Rebuttal to stackoverflow comment
I don't see any meaningful reason for any modern compiler to make more than one pass over the source code
This is quite an interesting claim considering there are 3 different languages that I can think of that perform multipasses. Those languages include Java, C# ( link and link ) and Python ( link ).
So, the concept of "looking ahead" is obviously present in C++, which is what is often referred to as "multi-pass compilation"
The illusion of looking ahead is not because of a multi-pass compilation at the parsing stage but it's just a look ahead.
gcc ( link ) uses a recursive decent single pass for C/C++. Recursive decent parser is a left-to-right single pass parsing algorithm ( link ). The recursive decent algorithm allows you look more than one token ahead.
Claims that C++ is "one pass" from that point of view are patently incorrect.
As stated - gcc utilizes a recursive decent parser which is only single pass.
C language does not require prototypes.
This is true.
However, there is a difference between what is true and what you should do.
According to the Open C book "Unless your stuck with an old compiler, function declarations should always be prototypes and this book uses the terms interchangeably.". Also stated "All identifiers in C need to be declared before they are used. This is true for functions as well as variables. For functions the declaration needs to be before the first call of the function. A full declaration includes the return type and the number and type of the arguments. This is also called the function prototype." ( link ).
This is perfectly valid C code: http://codepad.org/Jul73yc7
However, what is missing is what is spit out from the compiler. For both C89 and C99 it outputs for gcc -Wall sotest.c
sotest.c: In function ‘main’:
sotest.c:4:3: warning: implicit declaration of function ‘foo2’ [-Wimplicit-function-declaration]
sotest.c:4:7: warning: unused variable ‘i’ [-Wunused-variable]
Assuming the return type is of non-pointer. If the return type is a pointer then you must either use a function declaration or a prototype. Which according to the Open C book - we should use a prototype (however in this example it doesn't matter because the function takes no parameters anyways).
This does not compile: http://codepad.org/1UDVejt7
However when I add a prototype/function declaration it does compile - http://codepad.org/cFwswnWd
Here is another example of what happens when you lack a prototype: http://codepad.org/lqqpayZa
Declarations and prototypes are two completely different things.

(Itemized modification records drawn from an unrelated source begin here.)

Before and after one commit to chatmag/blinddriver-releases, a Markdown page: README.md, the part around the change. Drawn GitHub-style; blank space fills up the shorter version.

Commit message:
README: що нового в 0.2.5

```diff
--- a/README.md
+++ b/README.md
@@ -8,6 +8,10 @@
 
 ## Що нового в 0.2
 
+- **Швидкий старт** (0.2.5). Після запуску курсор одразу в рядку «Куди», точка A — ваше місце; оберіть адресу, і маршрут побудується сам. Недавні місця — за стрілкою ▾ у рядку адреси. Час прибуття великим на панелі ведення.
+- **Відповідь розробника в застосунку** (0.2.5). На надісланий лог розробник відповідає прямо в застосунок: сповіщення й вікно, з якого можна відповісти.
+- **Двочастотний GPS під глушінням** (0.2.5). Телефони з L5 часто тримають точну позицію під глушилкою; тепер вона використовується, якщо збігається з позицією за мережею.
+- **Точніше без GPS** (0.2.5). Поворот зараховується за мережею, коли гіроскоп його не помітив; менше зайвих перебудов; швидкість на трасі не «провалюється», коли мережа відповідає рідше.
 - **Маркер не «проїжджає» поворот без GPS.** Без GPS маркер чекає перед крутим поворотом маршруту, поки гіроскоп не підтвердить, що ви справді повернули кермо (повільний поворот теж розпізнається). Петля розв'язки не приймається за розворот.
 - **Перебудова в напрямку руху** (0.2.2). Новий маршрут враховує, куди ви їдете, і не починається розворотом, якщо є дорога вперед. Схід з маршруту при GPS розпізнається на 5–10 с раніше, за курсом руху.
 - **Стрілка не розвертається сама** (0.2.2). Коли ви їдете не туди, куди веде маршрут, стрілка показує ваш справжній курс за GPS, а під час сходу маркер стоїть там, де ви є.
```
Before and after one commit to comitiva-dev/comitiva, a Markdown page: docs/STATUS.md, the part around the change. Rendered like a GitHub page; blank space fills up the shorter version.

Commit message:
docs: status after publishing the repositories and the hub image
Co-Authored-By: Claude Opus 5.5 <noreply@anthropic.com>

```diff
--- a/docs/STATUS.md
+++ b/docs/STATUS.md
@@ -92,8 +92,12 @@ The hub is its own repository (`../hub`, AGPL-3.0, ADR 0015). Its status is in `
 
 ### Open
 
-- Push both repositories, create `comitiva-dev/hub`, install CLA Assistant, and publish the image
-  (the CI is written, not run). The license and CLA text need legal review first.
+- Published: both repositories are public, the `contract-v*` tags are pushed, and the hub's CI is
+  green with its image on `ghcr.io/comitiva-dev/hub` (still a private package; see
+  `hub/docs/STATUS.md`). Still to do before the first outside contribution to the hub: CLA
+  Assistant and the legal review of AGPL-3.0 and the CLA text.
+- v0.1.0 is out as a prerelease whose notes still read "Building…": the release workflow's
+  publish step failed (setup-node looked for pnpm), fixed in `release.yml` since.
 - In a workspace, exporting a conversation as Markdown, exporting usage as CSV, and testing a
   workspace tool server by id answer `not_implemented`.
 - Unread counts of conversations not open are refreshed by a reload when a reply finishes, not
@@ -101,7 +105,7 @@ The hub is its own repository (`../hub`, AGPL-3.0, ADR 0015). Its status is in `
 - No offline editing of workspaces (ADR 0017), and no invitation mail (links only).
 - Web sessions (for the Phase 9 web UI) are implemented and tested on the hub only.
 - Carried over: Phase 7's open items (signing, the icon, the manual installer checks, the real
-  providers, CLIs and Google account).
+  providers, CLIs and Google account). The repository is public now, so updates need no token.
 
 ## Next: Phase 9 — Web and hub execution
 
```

According to the Open C book - "Older versions of the C language didn't have prototypes, the function declarations only specified the return type and did not list the argument types. Unless your stuck with an old compiler, function declarations should always be prototypes and this book uses the terms interchangeably." (link).